The mean age for black cases was 43.8 yrs (SD 9.2) and for mixed-ancestry cases it was 46.0 yrs (SD 8.1). The mean age for black controls was 42.3 yrs (SD 9.0) and for mixed-ancestry controls it was 44.3 yrs (SD 8.4). The HIV infection status was 4.8% for the cases and 4.7% for the controls. No significant differences in age or HIV status were observed between cases and controls (data not shown here). A significant difference in the distribution of the smoking status was found between the cases and the controls (P = 0.004) (data not shown here). Subsequently, all the analyses were adjusted for the smoking status along with ethnicity. The observed genotype frequencies for CCR2-V64I polymorphism in the controls were not in Hardy-Weinberg equilibrium (P = 0.001) (data not shown here). This could be due to the fact the our controls were not a randomly chosen population rather handpicked in a 3:1 matched ratio to the cases on decade of age, ethnic group and area of residence (urban/rural).

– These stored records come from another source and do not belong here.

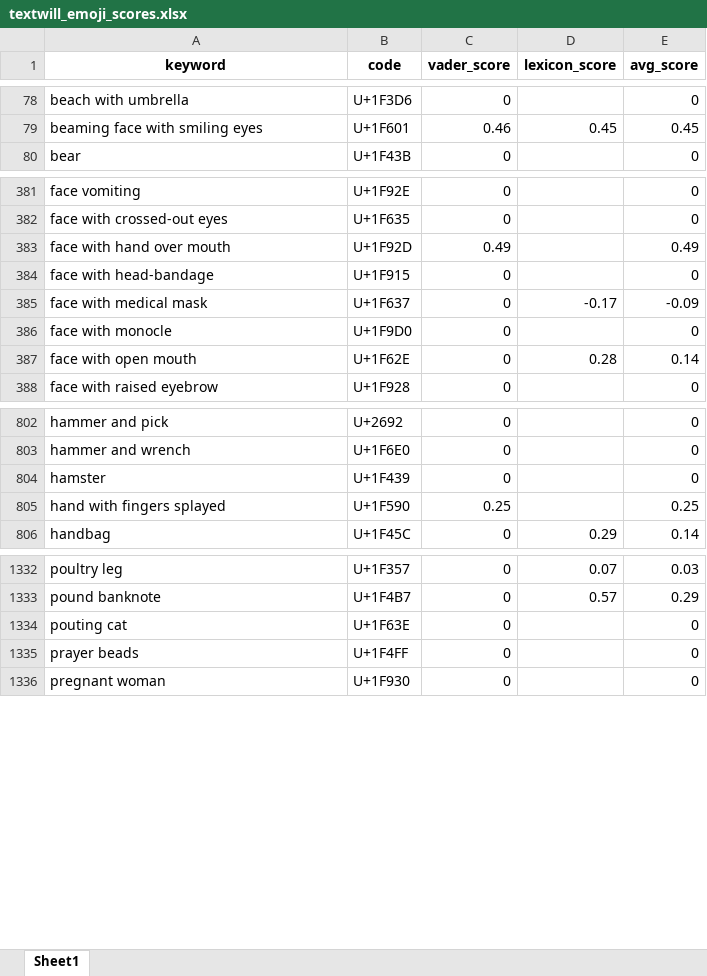
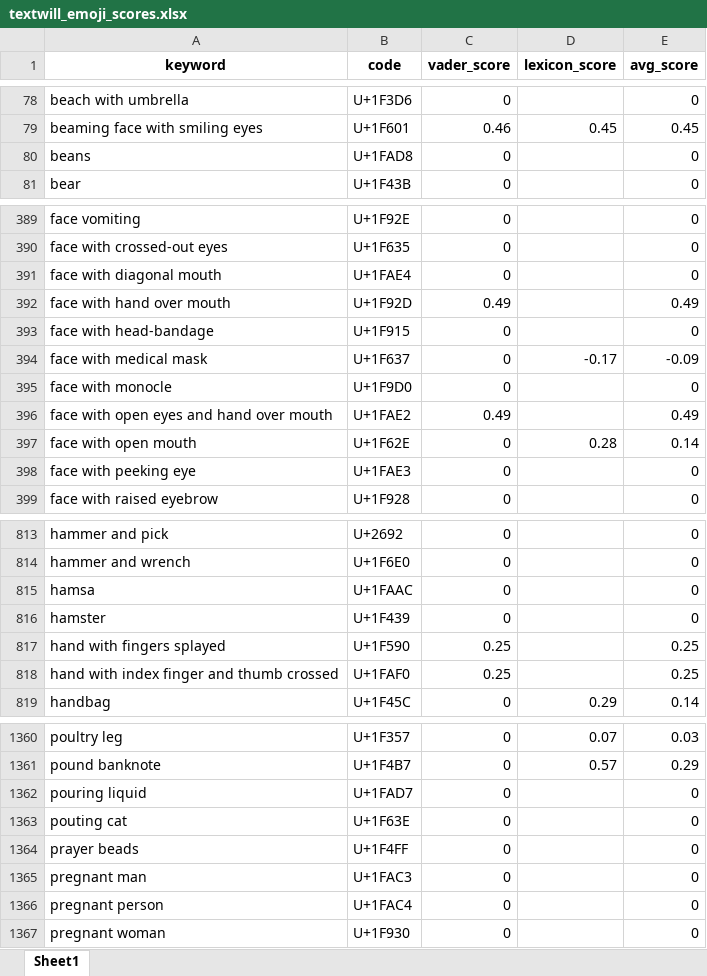
Before and after one commit to mikaelpoli/TextWillerAnalysis, an Excel workbook: new_data/results/textwill_emoji_scores.xlsx, sheet Sheet1, drawn as a sheet; only a part is shown, gaps mark what is left out; values as stored, in another font and other column widths than the file's, no borders; the diff covers the shown part only; the diff names each change by its address in the sheet, - before the commit and + after, or states it on an @@ line.

Commit message:
updated emoji_normalization

```diff
--- a/new_data/results/textwill_emoji_scores.xlsx (sheet Sheet1)
+++ b/new_data/results/textwill_emoji_scores.xlsx (sheet Sheet1)
+row 80: beans | U+1FAD8 | 0 |  | 0
+row 391: face with diagonal mouth | U+1FAE4 | 0 |  | 0
+row 396: face with open eyes and hand over mouth | U+1FAE2 | 0.49 |  | 0.49
+row 398: face with peeking eye | U+1FAE3 | 0 |  | 0
+row 815: hamsa | U+1FAAC | 0 |  | 0
+row 818: hand with index finger and thumb crossed | U+1FAF0 | 0.25 |  | 0.25
+row 1362: pouring liquid | U+1FAD7 | 0 |  | 0
+row 1365: pregnant man | U+1FAC3 | 0 |  | 0
+row 1366: pregnant person | U+1FAC4 | 0 |  | 0
```
Also changed, not shown: 28 added rows elsewhere in this sheet, new_data/results/textwill_emoji_snake.xlsx, 13 other files.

Blood was collected from cases and controls, following written informed consent and stored at -80°C. The genetic study was approved by the University of Cape Town Human Ethics Committee (REC REF: 075/2009). The subject identifiers were permanently unlinked from the specimens.
Endocervical scrapings were taken from the control women to conduct papanicolaou test (Pap smear) to check for their cytology status as previously described . For this paper samples positive for ASCUS (atypical squamous cells of undetermined significance), LSIL or HSIL were considered as abnormal cytology.

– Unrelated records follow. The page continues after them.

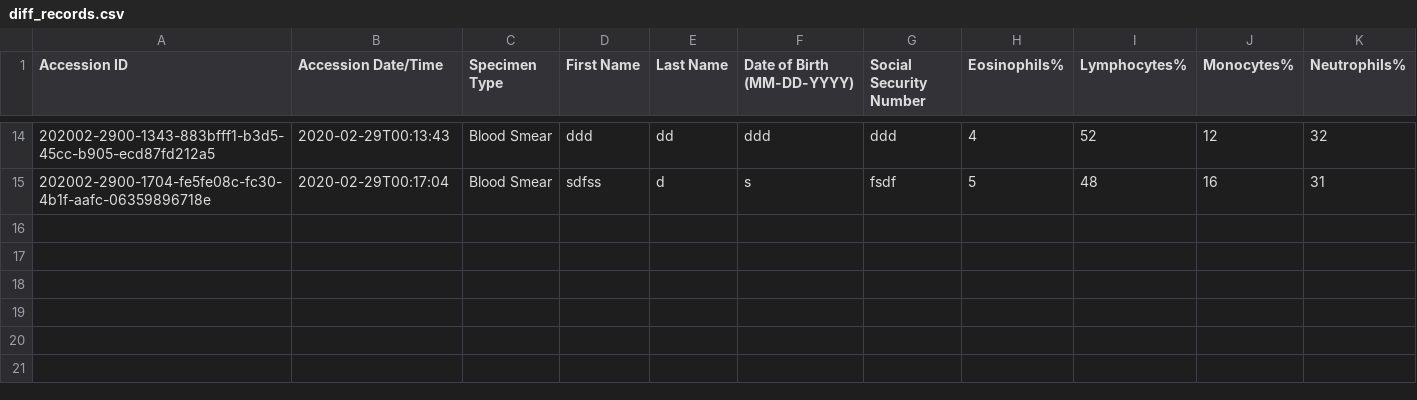
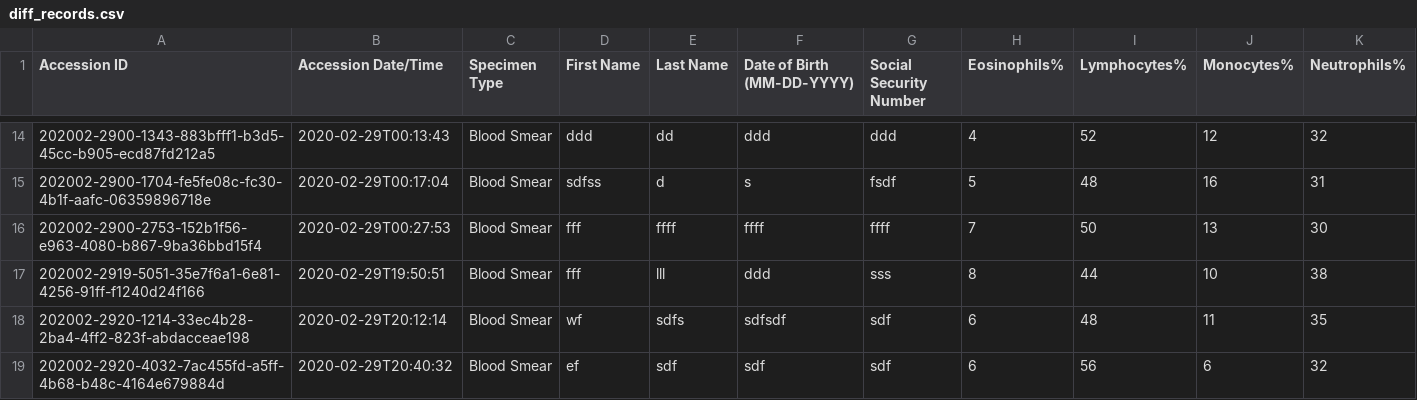
Before and after one commit to gregglegarda/WBC_Recognition_DEMO, a CSV file: records/diff_records.csv, drawn as a sheet; only a part is shown, gaps mark what is left out.

```diff
--- a/records/diff_records.csv
+++ b/records/diff_records.csv
@@ -15 +15,5 @@
 "202002-2900-1704-fe5fe08c-fc30-4b1f-aafc-06359896718e","2020-02-29T00:17:04","Blood Smear","sdfss","d","s","fsdf","5","48","16","31"
+"202002-2900-2753-152b1f56-e963-4080-b867-9ba36bbd15f4","2020-02-29T00:27:53","Blood Smear","fff","ffff","ffff","ffff","7","50","13","30"
+"202002-2919-5051-35e7f6a1-6e81-4256-91ff-f1240d24f166","2020-02-29T19:50:51","Blood Smear","fff","lll","ddd","sss","8","44","10","38"
+"202002-2920-1214-33ec4b28-2ba4-4ff2-823f-abdacceae198","2020-02-29T20:12:14","Blood Smear","wf","sdfs","sdfsdf","sdf","6","48","11","35"
+"202002-2920-4032-7ac455fd-a5ff-4b68-b48c-4164e679884d","2020-02-29T20:40:32","Blood Smear","ef","sdf","sdf","sdf","6","56","6","32"
```
Also changed, not shown: 3 other files.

Among 1258 controls for which pap smear results were available, 185 (15%) were positive. Of the 185 pap smear positive samples, 91 (49%) were classified as SIL and the remaining 94 (51%) were classified as ascus (Atypical Squamous Cells of Undetermined Significance) positive. Among those 91 SIL positive samples, 46 (51%) were positive for LSIL and 45 (49%) were positive for HSIL.
High-risk HPV type detection

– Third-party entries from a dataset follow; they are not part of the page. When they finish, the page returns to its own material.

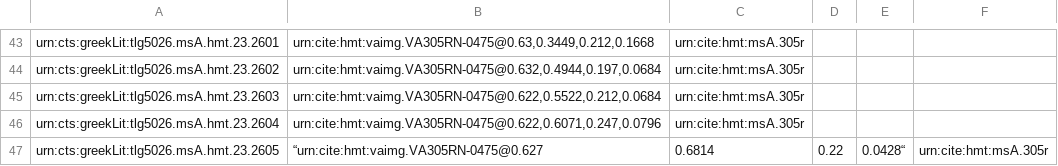
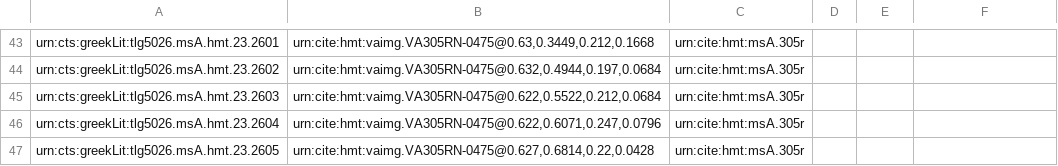
Before and after one commit to hmteditors/uwash, a CSV file: collections/venA-mainScholia.csv, drawn as a sheet; only a part is shown, gaps mark what is left out.

Commit message:
Update venA-mainScholia.csv

```diff
--- a/collections/venA-mainScholia.csv
+++ b/collections/venA-mainScholia.csv
@@ -46,2 +46,2 @@ urn:cts:greekLit:tlg5026.msA.hmt.23.2603,"urn:cite:hmt:vaimg.VA305RN-0475@0.622,
 urn:cts:greekLit:tlg5026.msA.hmt.23.2604,"urn:cite:hmt:vaimg.VA305RN-0475@0.622,0.6071,0.247,0.0796",urn:cite:hmt:msA.305r
-urn:cts:greekLit:tlg5026.msA.hmt.23.2605,“urn:cite:hmt:vaimg.VA305RN-0475@0.627,0.6814,0.22,0.0428“, urn:cite:hmt:msA.305r
+urn:cts:greekLit:tlg5026.msA.hmt.23.2605,"urn:cite:hmt:vaimg.VA305RN-0475@0.627,0.6814,0.22,0.0428", urn:cite:hmt:msA.305r
```
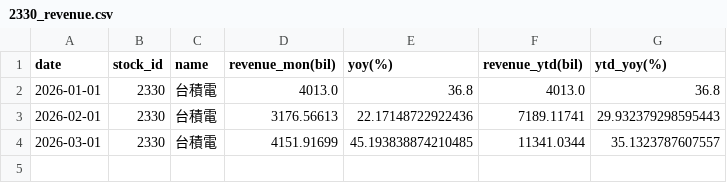
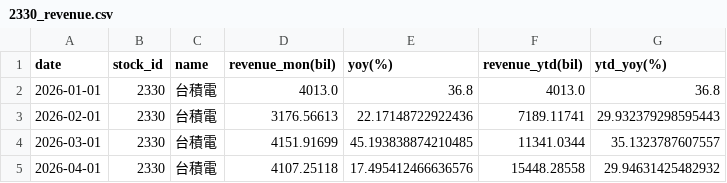
Before and after one commit to zhe-yuan23/stock, a CSV file: data/2330/2330_revenue.csv, drawn as a sheet; the diff names each change by its address in the sheet, - before the commit and + after, or states it on an @@ line.

```diff
--- a/data/2330/2330_revenue.csv
+++ b/data/2330/2330_revenue.csv
+row 5: 2026-04-01 | 2330 | 台積電 | 4107.25118 | 17.495412466636576 | 15448.28558 | 29.94631425482932
```
Also changed, not shown: data/2308/2308_revenue.csv, data/2308/2308_valuation.csv, 23 other files.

Endocervical scrapings from control women were assayed for HPV infection using the Digene Hybrid Capture II HPV Test for the detection of high risk HPV types 16/18/31/33/35/39/45/51/52/56/58/59/68 and were classified positive according to the manufacturer's instructions (Digene Corporation, Gaithersburg, MD, USA) .
Extraction of genomic DNA
The genomic DNA was extracted using TotalNucleicAcid Extraction kit for MagNA Pure Compact nucleic acid extractor (Roche Diagnostics, Germany).
Determination of CCR2-V64I polymorphism
The CCR2-V64I polymorphism was determined by polymerase chain reaction (PCR) using sequence-specific primers (SSP) followed by agarose gel electrophoresis. Two PCR reactions were carried out for each sample using two different forward primers (CCR2-64V and CCR2-64I) and a reverse primer. 130 ng of genomic DNA was amplified in a 10-μl reaction mixture containing 10 picomoles of each CCR2-V64I primers: F(CCR2-64V), 5'TGGGCAACATGCTGGTCG3' or F(CCR2-64I), 5'TGGGCAACATGCTGGTCA3' and R, 5'TGGAAAATAAGGGCCACAGAC3'  and 5-μl 2 × ImmoMix™ (Bioline). PCR cycle reactions were performed on an ABI 2720 Thermal Cycler (Applied Biosystems, Foster City, CA) beginning with a denaturing step at 95°C for 2.5 min followed by 10 higher-stringency cycles of denaturing at 94°C for 25 s, annealing at 60°C for 45 s and extension at 72°C for 45 s again followed by 21 lower-stringency cycles of denaturing at 94°C for 25 s, annealing at 58°C for 40 s and extension at 72°C for 40 s with a final extension at 72°C for 6 min. The PCR reaction conditions were adapted and modified from Tang J et. al. .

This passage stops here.